Never book all-inclusive
If you book an all-inclusive vacation, you might find yourself struggling to leave the resort to enjoy what your surroundings have to offer. Since you prepaid for all your food and drinks, why would you leave, right? Well, that leads me to ask, why did you go on holidays if you won’t venture out from the resort?
Keep it simple
If your plan is to have fun on a beach, try staying local rather than going to somewhere costly, like St. Lucia, for example, especially if your vacation is during the hot summer months. Alternatively, go somewhere cheaper, like Florida, if you’re looking for a beach holiday. Why go to Hawaii and sit around the pool at a resort for two weeks when you can do exactly the same thing in Florida for half the price?
If you plan to go out and explore what your vacation spot has to offer, then that’s a different story. But filling your agenda with plans to soak up the rays, play sports, eat good food and drink margaritas means you can save money by enjoying the heat closer to home. Another alternative is to take a short weekend trip, which is just enough to give you a few days away from everyday life.
Don’t go travelling during Canadian holiday periods, as prices are higher then. If the cost for going somewhere is $1,000 during the first week in August, see if you can wait to go until the last week in September, when the kids are back in school and prices tend to drop. The other advantage of travelling off-season is that you won’t have to contend with crowds of other vacationers.
Last-minute deals online
You don’t really need to stay at a five-star hotel, as you’ll be there for only a short duration. A clean, basic room with towels and a full bathroom is more than enough for any savvy traveller. I’ve only ever used a hotel to sleep in. I didn’t take photos of my hotel room; I wanted to get out and see the surroundings. Staying at a three-star hotel means not paying an arm and a leg, and you can find many deals for such hotels online.

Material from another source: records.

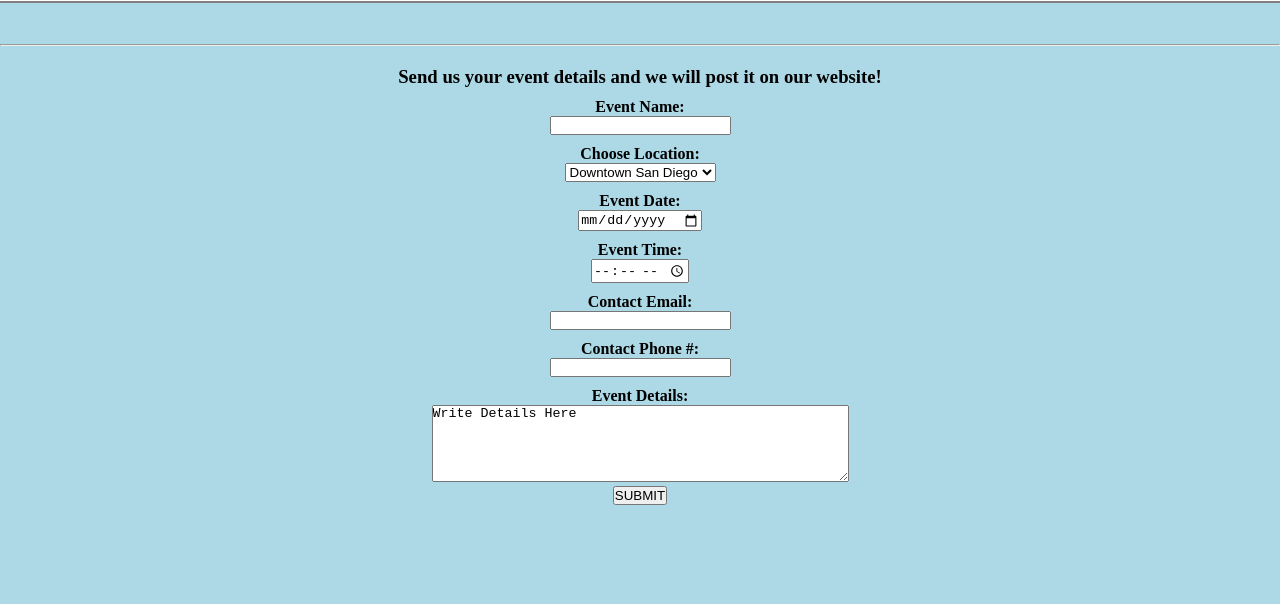
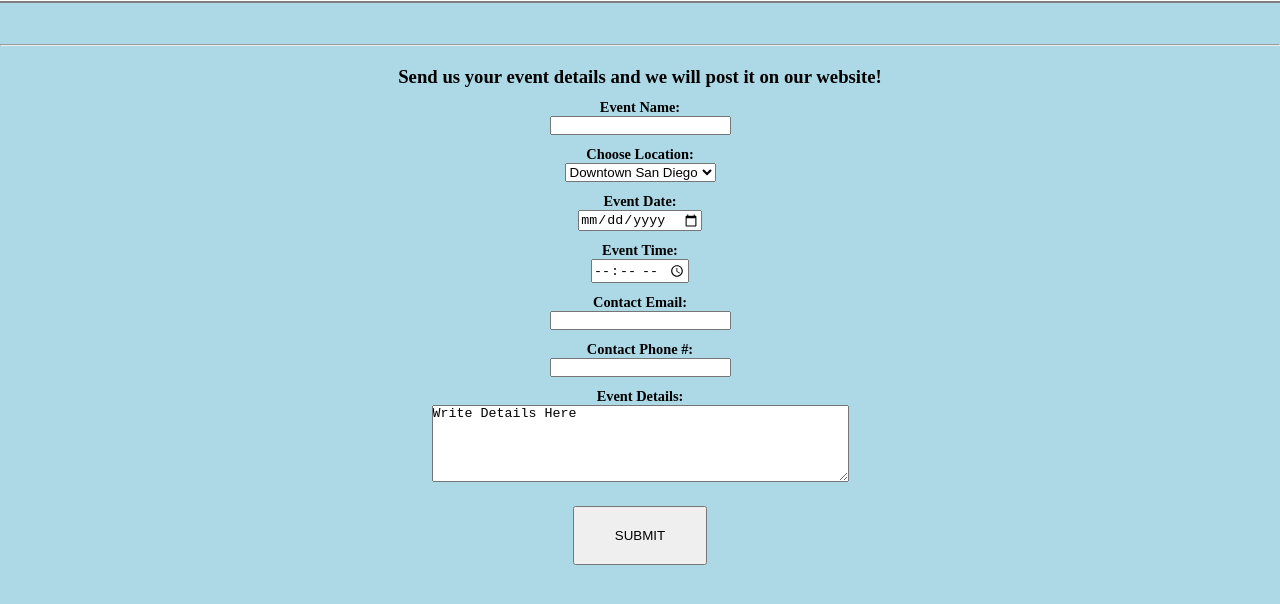
Before and after one commit to agoeckel/agoeckel.github.io, a plain HTML site: page pages/post_event.html in a window 1280 px wide. Shown: the part 56-660 px from the top of the page. Drawn offline with Linux system fonts and the light colour scheme.

Commit message:
Add design and formatting to post_event.html

```diff
--- a/styles/styles.css
+++ b/styles/styles.css
@@ -76,4 +76,14 @@ form {
 }
 .label {
   font-weight: bold;
+  font-size: .9em;
 }
+.submit {
+  margin-top: 20px;
+  padding: 20px 40px
+}
+.submit:hover {
+  background-color: white;
+  color: black;
+  border: 2px solid black;
+}
```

Skip the travel agent
I’ve never used a travel agent to plan my trips, as that requires paying agent fees. I’ve always just booked online or over the phone. If you do enough research, then you won’t need the services of a travel agent. You can find pictures of the hotels and resorts online. Besides, you should never plan your vacation based on just one person’s recommendation. Their idea of a holiday might be completely different from yours. When you search online, you’ll find plenty of reviews from other travellers, which can give you a better idea about the place you’re considering spending your holiday.
Going over budget
Give yourself some budget room for unexpected extras. I’ve sometimes spent more than my budget allowed because some things were too good to pass up. Having a once-in-a-lifetime experience — such as taking a plane ride around Mount Everest, something I hadn’t planned but which fell into my lap, so I jumped on the opportunity — is always money well spent. Don’t have regrets; make memories that will last a lifetime.
Some people save cash by backpacking, and if that’s your thing, go for it. But be warned that this is more of a physical type of holiday, with no creature comforts. Don’t expect to get room service or a shower each day, depending on where you’re travelling. For some travel nerds, backpacking gives them a sense of freedom, one that’s worth the hard edges that come with roughing it.
Using public transportation rather than renting a car or tour guide is a smart way to get around town without costing you more than anticipated. There is an inherent fun about finding your way around and learning as you go, if that’s the type of person you are. Staying in youth hostels, which bunk about eight people per room, might run you $10 a night and is a frugal way to travel.
Going on holiday doesn’t have to be overwhelming if you take the proper steps to make your dream getaway memorable and budget-friendly. Start the process early, and remember that a trip worth planning is a trip worth enjoying, even on the smallest of budgets.